Job applicants with criminal records are much less likely than others to obtain legitimate employment. Recent efforts to address this problem include both efforts to persuade employers voluntarily to hire ex-offenders and legislation, including Ban the Box laws. The success of any remedial strategy depends on whether employer concerns are founded on an accurate view of how ex-offenders behave on the job if hired. Little empirical evidence now exists to answer this question. This paper attempts to fill this gap by examining firm-level hiring practices and worker-level performance outcomes. Our data indicate that individuals with criminal records have a much longer tenure and are less likely to quit their jobs voluntarily than other workers. Some results, however, differ by job: customer service employees with a criminal record are no more likely than others to leave for reasons of misconduct, but sales people are. We find some evidence that psychometric testing might provide a substitute for the use of criminal records, but that it would not in our own sample.
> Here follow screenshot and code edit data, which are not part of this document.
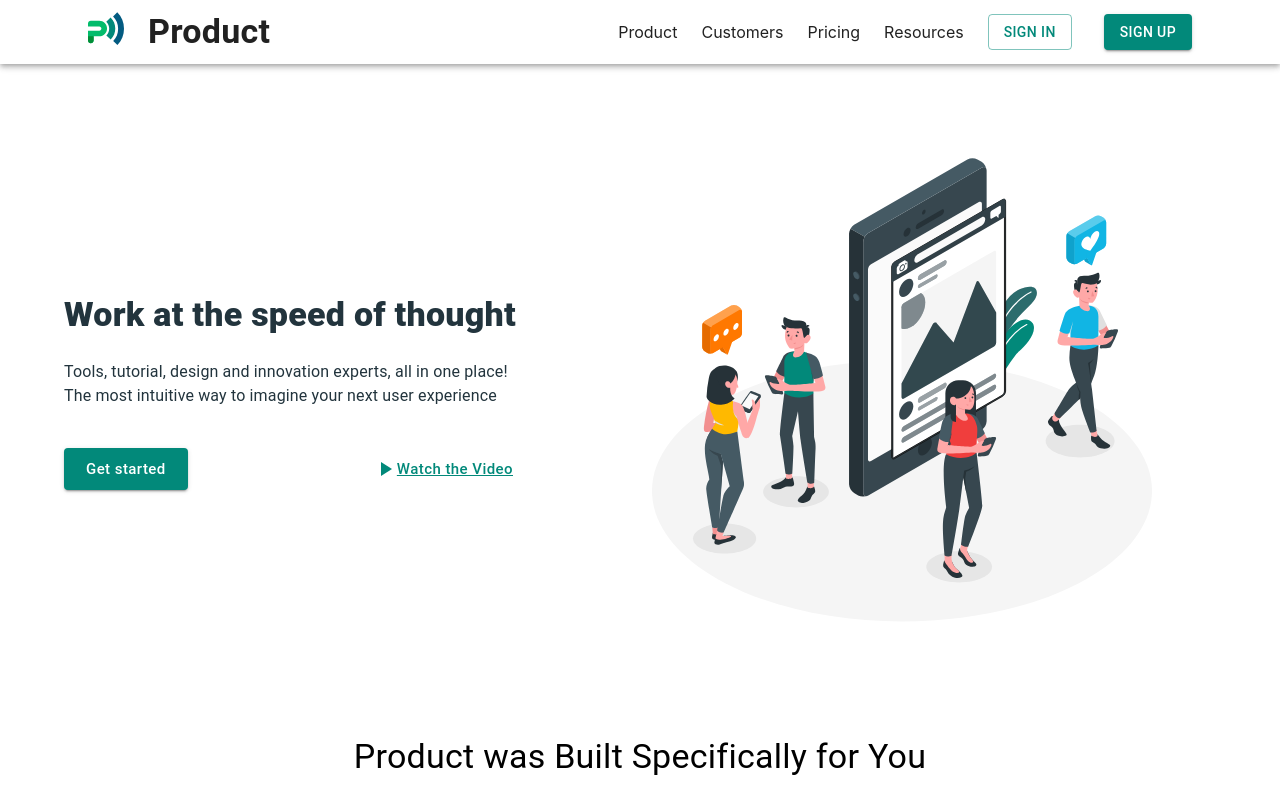
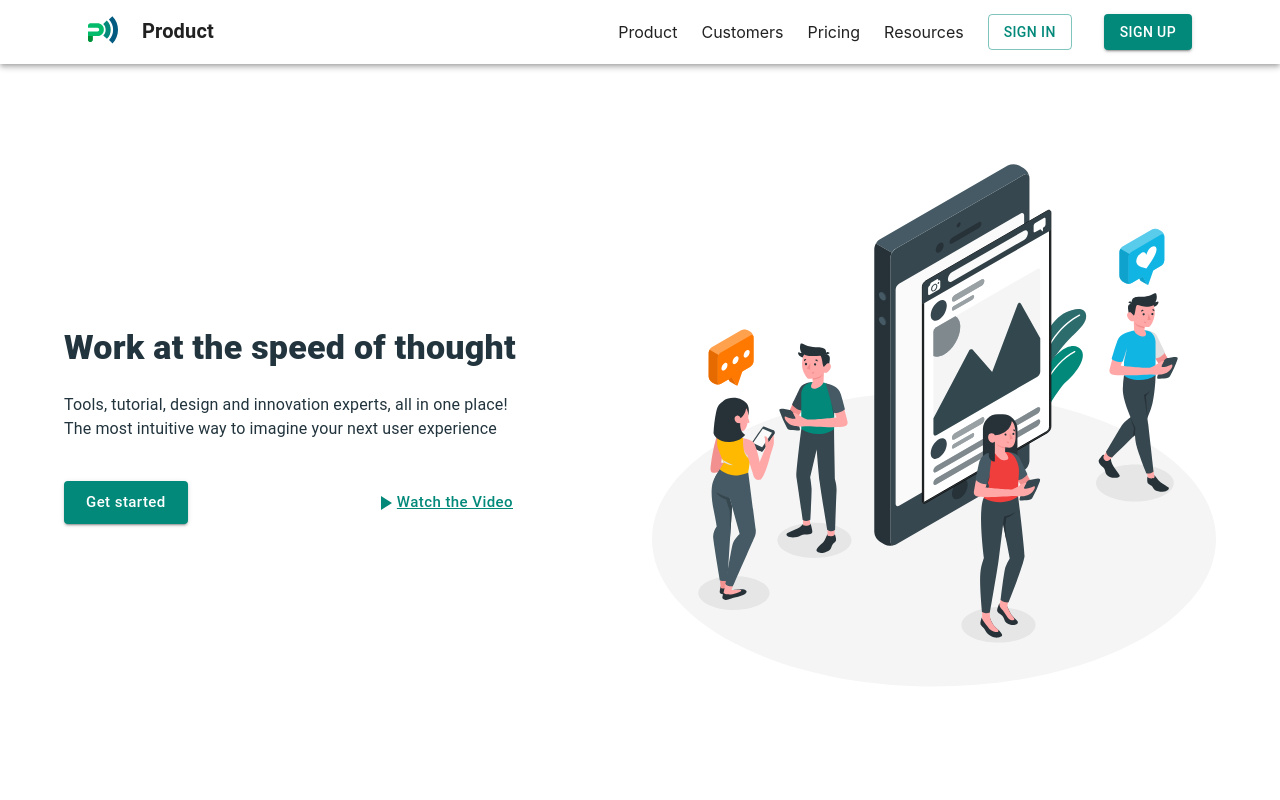
Before and after one commit to muchirijane/next-product-site, a Next.js app: page / in a window 1280 px wide. Shown: the top 800 px of the page. Built offline with nearby package versions, Linux system fonts and the light colour scheme.

Commit message:
fixing the navbar and hero container

```diff
--- a/components/Hero.js
+++ b/components/Hero.js
@@ -23,7 +23,7 @@ const WatchButton = styled(Button)({
 const Hero = () => {
   return (
     <ThemeProvider theme={theme}>
-      <Container maxWidth="lg" sx={{ marginTop: "3rem" }} component='section'>
+      <Container maxWidth="lg" sx={{ marginTop: "3rem" }} component="section">
         <Grid
           container
           alignItems="center"
@@ -31,13 +31,17 @@ const Hero = () => {
           direction="row-reverse"
           spacing={3}
         >
-          <Grid item xs={12} md={6} justifyContent="right" >
-
-             <Image src={amicoImage} alt="hero-image" width={500} height={556} />
-
+          <Grid item xs={12} md={6} justifyContent="right">
+            <Image
+              src={amicoImage}
+              alt="hero-image"
+              width={500}
+              height={556}
+              layout="responsive"
+            />
           </Grid>
-          <Grid item xs={12} md={6} >
-            <div style={{width: "460px"}}>
+          <Grid item xs={12} md={6}>
+            <div style={{ maxWidth: "460px" }}>
               <Typography
                 component="h4"
                 variant="h4"
--- a/components/Navbar.js
+++ b/components/Navbar.js
@@ -14,7 +14,7 @@ import IconButton from "@mui/material/IconButton"
 import MenuItem from "@mui/material/MenuItem"
 import Menu from "@mui/material/Menu"
 import MenuIcon from "@mui/icons-material/Menu"
-import Image from 'next/image'
+import Image from "next/image"
 
 const useStyles = makeStyles({
   link: {
@@ -58,9 +58,9 @@ const Navbar = () => {
           <Toolbar>
             <Box sx={{ display: "flex", flexGrow: 1 }}>
               <Box component="span" sx={{ mr: 3 }}>
-                <Image src="/logo.svg" alt="logo" width={36} height={36} />
+                <Image src="/logo.svg" alt="logo" width={30} height={30} />
               </Box>
-              <Typography variant="h4">
+              <Typography variant="h6">
                 <Box sx={{ fontWeight: "bold" }}>Product</Box>
               </Typography>
             </Box>
@@ -74,7 +74,6 @@ const Navbar = () => {
                     color="inherit"
                     aria-label="menu"
                     onClick={handleMenu}
-                    sx={{ mr: 2 }}
                   >
                     <MenuIcon />
                   </IconButton>
```
Also changed, not shown: components/Sponsorship.js (+21 -17 lines). Lines whose indentation alone changed are shown as unchanged.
This complex pattern suggests the need for expanding the public policy menu beyond Ban the Box to include incentives to encourage employers to look more closely at their workforces to identify where the true risk groups are.
Keywords: criminal records, discrimination, Ban the Box, personnel economics, job performance
JEL Classification: K14, J24, J78
Suggested Citation: Suggested Citation
Minor, Dylan and Persico, Nicola and Weiss, Deborah M., Criminal Background and Job Performance (May 4, 2017). Available at SSRN: https://ssrn.com/abstract=2851951